PROBLEM REQUIREMENTS ::
Among the records below, find each line bearing the word "interface" and copy it.

= Beginning of Section =

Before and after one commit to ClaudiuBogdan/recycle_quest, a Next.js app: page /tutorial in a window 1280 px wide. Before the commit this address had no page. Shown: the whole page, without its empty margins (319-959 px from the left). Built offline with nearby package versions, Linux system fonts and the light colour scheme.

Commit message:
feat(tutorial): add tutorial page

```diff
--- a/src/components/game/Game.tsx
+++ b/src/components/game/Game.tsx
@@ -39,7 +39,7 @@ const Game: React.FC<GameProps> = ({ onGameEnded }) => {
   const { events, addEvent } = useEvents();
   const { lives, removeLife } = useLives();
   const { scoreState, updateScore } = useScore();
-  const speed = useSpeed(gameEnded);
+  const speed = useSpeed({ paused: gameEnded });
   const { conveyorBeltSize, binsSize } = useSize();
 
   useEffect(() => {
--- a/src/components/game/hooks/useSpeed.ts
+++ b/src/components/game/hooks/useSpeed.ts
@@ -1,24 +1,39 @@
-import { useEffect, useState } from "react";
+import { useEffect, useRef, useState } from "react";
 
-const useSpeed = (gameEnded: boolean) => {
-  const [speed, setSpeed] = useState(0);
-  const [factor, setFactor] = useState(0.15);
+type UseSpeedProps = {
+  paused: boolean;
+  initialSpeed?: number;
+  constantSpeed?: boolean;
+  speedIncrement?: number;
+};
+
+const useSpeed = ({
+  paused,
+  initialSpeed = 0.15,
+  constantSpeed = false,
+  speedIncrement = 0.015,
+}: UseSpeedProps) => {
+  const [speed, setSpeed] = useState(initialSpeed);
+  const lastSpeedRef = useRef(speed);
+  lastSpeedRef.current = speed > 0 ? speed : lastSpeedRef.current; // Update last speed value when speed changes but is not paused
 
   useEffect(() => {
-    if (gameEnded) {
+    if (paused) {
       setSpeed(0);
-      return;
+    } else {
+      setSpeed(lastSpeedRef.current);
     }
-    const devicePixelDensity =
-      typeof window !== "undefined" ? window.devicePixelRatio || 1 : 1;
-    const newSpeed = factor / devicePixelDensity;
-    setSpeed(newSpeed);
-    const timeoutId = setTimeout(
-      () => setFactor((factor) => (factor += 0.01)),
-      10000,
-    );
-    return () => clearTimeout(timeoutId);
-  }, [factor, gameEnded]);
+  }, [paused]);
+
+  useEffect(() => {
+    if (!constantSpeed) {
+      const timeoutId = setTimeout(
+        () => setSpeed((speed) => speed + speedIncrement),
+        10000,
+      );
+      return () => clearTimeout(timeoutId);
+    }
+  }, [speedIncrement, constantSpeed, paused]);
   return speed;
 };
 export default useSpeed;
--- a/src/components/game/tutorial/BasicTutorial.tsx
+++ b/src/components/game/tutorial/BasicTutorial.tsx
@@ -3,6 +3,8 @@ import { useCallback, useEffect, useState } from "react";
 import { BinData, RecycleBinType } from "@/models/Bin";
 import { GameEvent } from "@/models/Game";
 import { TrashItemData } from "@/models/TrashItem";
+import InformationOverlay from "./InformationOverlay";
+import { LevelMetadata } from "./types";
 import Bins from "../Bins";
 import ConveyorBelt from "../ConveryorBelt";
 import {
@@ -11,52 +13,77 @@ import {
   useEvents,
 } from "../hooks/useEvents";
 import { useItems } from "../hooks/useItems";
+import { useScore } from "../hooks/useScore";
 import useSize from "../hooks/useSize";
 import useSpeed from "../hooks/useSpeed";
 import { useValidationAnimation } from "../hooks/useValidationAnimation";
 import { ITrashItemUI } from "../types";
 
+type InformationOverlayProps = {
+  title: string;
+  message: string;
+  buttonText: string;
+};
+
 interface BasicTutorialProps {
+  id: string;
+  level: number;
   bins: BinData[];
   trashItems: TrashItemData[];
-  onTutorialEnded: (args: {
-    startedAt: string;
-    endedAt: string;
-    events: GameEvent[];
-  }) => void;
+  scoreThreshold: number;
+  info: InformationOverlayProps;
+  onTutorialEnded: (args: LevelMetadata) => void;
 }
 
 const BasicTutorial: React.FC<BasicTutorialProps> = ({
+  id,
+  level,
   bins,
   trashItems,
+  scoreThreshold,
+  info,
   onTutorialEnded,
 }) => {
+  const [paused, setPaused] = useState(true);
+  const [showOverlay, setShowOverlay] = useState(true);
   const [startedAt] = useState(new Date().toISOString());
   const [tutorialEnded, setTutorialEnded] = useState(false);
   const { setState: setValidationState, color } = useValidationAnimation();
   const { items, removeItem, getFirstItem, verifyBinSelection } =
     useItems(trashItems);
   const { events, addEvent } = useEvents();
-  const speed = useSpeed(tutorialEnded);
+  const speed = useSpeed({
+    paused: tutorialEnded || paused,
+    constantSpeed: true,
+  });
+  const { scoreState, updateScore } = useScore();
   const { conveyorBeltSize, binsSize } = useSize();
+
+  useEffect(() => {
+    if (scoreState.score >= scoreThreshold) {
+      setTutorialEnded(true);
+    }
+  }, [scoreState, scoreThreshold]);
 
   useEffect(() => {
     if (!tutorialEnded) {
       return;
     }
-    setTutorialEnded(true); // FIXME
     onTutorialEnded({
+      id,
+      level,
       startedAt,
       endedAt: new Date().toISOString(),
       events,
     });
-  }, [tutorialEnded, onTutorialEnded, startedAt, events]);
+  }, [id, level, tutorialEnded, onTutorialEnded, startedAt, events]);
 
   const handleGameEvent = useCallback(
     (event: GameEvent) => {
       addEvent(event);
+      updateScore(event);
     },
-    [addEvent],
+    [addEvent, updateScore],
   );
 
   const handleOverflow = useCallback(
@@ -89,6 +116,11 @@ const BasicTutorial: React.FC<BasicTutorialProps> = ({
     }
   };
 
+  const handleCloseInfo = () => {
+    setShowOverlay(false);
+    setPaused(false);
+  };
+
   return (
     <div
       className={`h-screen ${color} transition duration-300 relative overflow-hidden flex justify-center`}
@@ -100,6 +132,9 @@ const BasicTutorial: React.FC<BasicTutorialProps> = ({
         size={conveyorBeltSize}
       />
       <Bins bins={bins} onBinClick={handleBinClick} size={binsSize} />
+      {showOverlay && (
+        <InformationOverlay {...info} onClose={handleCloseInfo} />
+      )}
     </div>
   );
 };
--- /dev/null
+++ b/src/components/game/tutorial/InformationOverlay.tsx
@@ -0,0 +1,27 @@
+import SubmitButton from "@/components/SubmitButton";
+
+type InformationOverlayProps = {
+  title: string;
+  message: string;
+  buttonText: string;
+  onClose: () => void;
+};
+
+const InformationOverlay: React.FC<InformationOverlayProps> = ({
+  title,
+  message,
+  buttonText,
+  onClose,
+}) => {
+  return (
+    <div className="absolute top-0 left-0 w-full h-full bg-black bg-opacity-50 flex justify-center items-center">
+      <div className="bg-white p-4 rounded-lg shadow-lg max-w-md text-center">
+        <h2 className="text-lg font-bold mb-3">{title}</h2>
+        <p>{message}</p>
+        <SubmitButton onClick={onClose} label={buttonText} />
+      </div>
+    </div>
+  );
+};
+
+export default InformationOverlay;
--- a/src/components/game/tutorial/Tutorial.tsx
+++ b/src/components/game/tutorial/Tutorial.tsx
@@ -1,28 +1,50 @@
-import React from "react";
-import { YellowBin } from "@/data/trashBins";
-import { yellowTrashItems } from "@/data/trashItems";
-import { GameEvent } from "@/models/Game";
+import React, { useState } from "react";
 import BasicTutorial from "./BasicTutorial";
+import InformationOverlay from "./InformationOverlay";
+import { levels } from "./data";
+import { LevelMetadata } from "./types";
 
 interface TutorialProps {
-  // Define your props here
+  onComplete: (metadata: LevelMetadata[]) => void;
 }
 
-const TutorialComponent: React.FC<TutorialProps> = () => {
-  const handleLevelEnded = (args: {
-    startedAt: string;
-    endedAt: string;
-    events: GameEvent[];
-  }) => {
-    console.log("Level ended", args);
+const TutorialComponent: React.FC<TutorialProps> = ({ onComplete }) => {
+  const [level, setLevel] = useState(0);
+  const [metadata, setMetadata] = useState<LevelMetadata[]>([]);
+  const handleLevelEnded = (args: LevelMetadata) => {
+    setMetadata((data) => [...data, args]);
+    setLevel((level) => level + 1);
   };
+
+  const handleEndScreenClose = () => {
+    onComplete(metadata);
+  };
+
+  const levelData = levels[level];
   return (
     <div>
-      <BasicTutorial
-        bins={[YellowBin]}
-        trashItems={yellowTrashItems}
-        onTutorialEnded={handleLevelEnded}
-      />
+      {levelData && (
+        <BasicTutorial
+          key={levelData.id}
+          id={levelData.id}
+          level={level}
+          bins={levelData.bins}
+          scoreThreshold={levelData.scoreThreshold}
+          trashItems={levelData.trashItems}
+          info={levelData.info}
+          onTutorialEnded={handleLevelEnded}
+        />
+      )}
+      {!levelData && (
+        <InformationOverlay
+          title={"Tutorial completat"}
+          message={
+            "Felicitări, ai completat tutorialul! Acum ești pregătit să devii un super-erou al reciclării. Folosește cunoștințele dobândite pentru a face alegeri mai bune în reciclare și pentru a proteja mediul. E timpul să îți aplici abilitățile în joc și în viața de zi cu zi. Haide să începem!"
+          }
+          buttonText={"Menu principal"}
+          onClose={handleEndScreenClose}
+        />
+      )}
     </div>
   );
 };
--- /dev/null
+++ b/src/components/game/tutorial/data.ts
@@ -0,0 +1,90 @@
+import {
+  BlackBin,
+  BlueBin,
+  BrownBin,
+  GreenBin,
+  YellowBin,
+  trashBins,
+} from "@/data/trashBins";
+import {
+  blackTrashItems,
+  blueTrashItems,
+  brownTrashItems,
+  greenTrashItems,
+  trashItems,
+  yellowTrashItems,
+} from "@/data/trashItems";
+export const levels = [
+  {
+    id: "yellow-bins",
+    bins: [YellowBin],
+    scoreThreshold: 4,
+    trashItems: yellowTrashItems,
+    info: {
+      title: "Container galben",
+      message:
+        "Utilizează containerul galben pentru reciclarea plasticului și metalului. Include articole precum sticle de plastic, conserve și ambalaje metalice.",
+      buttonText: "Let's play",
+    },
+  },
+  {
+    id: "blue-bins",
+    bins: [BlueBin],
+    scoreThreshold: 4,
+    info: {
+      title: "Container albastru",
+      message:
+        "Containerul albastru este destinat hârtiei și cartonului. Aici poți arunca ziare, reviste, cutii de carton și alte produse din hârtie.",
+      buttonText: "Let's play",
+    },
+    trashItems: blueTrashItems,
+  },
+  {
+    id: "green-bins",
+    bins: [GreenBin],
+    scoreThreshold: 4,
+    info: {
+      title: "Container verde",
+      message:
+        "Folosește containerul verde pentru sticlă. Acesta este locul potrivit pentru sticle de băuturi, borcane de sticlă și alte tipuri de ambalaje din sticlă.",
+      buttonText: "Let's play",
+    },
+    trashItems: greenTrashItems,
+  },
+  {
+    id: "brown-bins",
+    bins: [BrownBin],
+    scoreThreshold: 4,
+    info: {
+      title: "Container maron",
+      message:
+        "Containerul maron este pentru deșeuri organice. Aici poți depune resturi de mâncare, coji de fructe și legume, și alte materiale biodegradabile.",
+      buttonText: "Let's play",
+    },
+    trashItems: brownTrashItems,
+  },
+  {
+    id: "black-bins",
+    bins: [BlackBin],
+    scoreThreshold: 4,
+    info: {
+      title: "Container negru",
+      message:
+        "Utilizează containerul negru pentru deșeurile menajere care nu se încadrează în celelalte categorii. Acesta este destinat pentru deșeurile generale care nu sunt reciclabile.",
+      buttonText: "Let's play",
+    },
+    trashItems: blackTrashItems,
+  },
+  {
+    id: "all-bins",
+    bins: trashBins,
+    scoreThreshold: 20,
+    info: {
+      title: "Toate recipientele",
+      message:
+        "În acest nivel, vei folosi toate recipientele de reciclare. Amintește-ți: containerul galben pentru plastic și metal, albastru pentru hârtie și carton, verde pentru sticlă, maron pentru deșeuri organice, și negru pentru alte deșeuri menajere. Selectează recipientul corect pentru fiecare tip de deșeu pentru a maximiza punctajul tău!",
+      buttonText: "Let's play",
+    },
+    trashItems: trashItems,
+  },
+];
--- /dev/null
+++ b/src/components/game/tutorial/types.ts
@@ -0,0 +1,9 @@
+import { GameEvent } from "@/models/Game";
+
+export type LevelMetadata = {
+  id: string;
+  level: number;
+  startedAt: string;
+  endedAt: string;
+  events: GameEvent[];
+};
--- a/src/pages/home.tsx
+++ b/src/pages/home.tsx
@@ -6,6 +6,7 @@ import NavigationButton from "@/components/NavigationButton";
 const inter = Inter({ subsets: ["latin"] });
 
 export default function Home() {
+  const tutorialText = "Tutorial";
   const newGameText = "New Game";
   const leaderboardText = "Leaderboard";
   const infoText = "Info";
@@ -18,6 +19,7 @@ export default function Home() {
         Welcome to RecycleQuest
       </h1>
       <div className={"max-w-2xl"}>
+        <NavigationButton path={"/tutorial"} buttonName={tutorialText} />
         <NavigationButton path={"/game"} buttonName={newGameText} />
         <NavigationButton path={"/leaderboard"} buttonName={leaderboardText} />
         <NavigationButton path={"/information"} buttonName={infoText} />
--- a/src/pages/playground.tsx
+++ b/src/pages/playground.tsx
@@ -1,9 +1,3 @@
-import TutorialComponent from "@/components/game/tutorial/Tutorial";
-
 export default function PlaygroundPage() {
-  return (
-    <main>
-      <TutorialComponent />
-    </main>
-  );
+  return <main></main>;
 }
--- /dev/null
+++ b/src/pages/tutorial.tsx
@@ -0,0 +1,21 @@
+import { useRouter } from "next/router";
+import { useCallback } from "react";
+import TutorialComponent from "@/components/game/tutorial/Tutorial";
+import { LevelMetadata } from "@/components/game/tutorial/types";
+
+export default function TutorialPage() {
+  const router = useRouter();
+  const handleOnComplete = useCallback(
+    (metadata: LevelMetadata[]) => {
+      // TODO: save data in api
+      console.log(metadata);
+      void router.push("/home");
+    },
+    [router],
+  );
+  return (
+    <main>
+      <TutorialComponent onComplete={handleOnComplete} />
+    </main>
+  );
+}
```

= End of Section =

ANSWER TO THIS EXERCISE ::
 interface BasicTutorialProps {
 interface TutorialProps {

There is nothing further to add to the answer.